__Supplied entries__
____

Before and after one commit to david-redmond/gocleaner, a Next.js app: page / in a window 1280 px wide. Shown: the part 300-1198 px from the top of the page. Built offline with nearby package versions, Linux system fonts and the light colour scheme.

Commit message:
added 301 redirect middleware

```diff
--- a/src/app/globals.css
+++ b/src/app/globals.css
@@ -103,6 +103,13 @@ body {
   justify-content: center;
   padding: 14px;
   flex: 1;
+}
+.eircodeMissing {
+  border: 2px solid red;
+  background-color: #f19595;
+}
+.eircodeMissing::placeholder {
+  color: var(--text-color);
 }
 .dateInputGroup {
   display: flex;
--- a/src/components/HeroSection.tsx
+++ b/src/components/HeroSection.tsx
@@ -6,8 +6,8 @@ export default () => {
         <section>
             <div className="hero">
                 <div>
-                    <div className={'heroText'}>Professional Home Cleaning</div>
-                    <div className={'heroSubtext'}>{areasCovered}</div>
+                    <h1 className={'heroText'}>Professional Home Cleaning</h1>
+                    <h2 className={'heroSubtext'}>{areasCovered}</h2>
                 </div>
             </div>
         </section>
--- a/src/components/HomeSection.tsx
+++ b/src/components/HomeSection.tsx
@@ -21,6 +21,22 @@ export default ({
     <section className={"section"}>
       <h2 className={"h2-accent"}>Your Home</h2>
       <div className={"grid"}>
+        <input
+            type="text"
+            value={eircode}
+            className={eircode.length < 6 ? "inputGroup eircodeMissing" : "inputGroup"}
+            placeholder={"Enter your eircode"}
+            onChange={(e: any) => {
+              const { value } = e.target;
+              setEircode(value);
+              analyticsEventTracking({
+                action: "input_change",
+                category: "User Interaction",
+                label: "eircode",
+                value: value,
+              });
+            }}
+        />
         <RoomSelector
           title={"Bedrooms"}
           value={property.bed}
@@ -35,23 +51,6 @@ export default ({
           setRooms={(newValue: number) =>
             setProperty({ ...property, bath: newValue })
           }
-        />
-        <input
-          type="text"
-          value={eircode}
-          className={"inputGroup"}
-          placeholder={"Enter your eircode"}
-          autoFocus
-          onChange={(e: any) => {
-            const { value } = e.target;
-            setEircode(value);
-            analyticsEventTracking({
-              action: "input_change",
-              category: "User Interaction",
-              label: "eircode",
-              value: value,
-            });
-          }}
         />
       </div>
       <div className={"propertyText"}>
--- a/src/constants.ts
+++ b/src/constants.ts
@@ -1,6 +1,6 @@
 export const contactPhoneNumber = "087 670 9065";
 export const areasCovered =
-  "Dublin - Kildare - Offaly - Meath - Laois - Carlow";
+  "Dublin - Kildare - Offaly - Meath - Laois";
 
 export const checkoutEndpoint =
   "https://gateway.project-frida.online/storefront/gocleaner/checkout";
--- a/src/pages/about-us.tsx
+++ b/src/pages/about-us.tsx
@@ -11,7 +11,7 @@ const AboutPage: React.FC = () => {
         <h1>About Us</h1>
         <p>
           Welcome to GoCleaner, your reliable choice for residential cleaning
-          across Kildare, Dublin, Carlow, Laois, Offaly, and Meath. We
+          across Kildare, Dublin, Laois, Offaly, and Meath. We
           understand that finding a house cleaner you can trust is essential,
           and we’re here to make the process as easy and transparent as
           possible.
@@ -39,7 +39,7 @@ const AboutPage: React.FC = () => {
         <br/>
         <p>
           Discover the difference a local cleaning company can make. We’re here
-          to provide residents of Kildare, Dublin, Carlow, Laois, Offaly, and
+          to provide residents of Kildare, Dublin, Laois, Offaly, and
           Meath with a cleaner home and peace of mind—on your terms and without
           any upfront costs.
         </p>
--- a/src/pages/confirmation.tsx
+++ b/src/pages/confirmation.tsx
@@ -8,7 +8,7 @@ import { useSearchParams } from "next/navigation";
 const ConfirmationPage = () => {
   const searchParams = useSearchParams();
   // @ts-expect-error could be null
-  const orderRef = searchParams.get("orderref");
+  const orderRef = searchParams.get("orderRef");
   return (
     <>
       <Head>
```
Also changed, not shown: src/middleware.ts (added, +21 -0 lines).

____

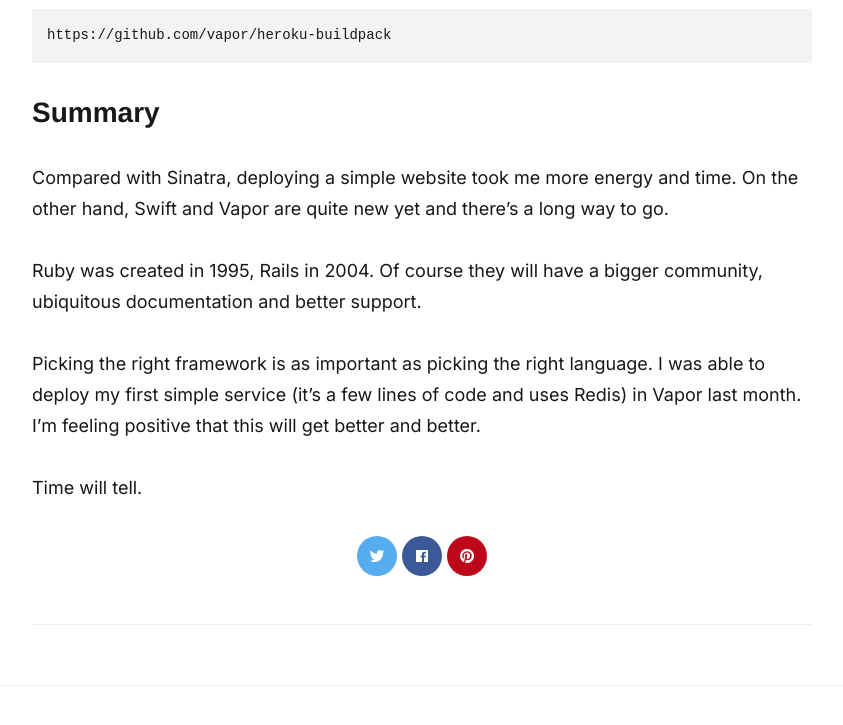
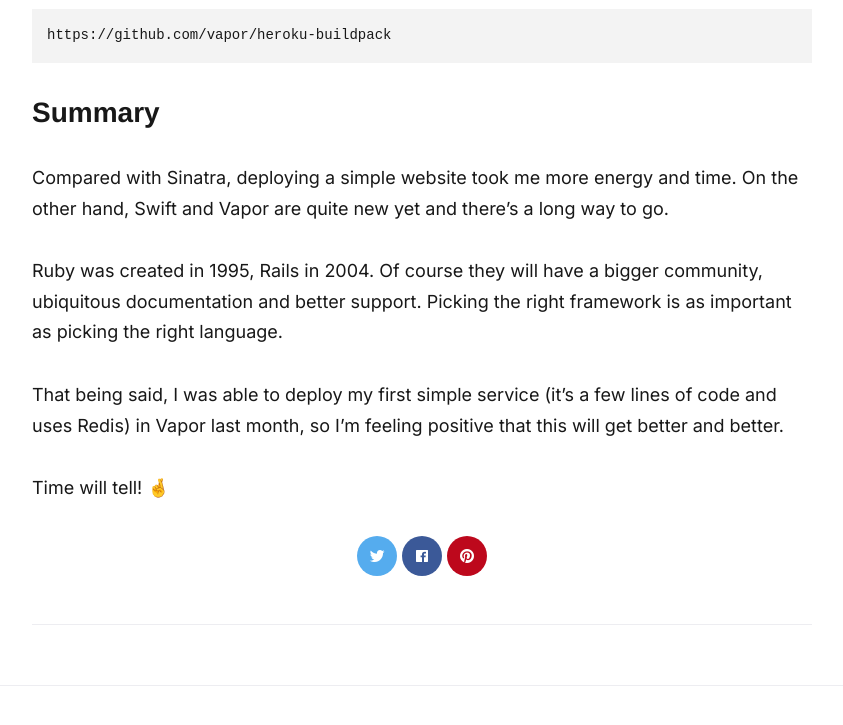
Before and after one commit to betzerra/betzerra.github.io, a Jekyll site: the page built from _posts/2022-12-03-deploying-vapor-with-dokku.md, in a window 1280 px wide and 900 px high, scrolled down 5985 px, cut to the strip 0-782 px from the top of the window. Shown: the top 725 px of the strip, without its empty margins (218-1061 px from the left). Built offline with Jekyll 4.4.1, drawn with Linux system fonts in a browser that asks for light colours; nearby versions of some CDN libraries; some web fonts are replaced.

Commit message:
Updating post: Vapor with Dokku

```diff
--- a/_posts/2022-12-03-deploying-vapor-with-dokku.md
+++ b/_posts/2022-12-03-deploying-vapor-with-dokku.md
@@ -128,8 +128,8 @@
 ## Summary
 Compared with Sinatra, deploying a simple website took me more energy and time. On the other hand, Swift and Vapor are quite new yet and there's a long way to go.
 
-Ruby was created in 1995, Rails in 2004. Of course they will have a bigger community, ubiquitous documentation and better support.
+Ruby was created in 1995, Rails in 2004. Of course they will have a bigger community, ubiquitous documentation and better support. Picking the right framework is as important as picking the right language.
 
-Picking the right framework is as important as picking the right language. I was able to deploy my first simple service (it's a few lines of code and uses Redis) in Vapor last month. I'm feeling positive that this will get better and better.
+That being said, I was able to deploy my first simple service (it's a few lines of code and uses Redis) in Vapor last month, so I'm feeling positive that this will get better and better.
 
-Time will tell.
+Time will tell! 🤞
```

____

__Requirement__
Line by line, check the material above for the word "Meath", then give the number of lines that hold it and nothing else.

__Reply__
5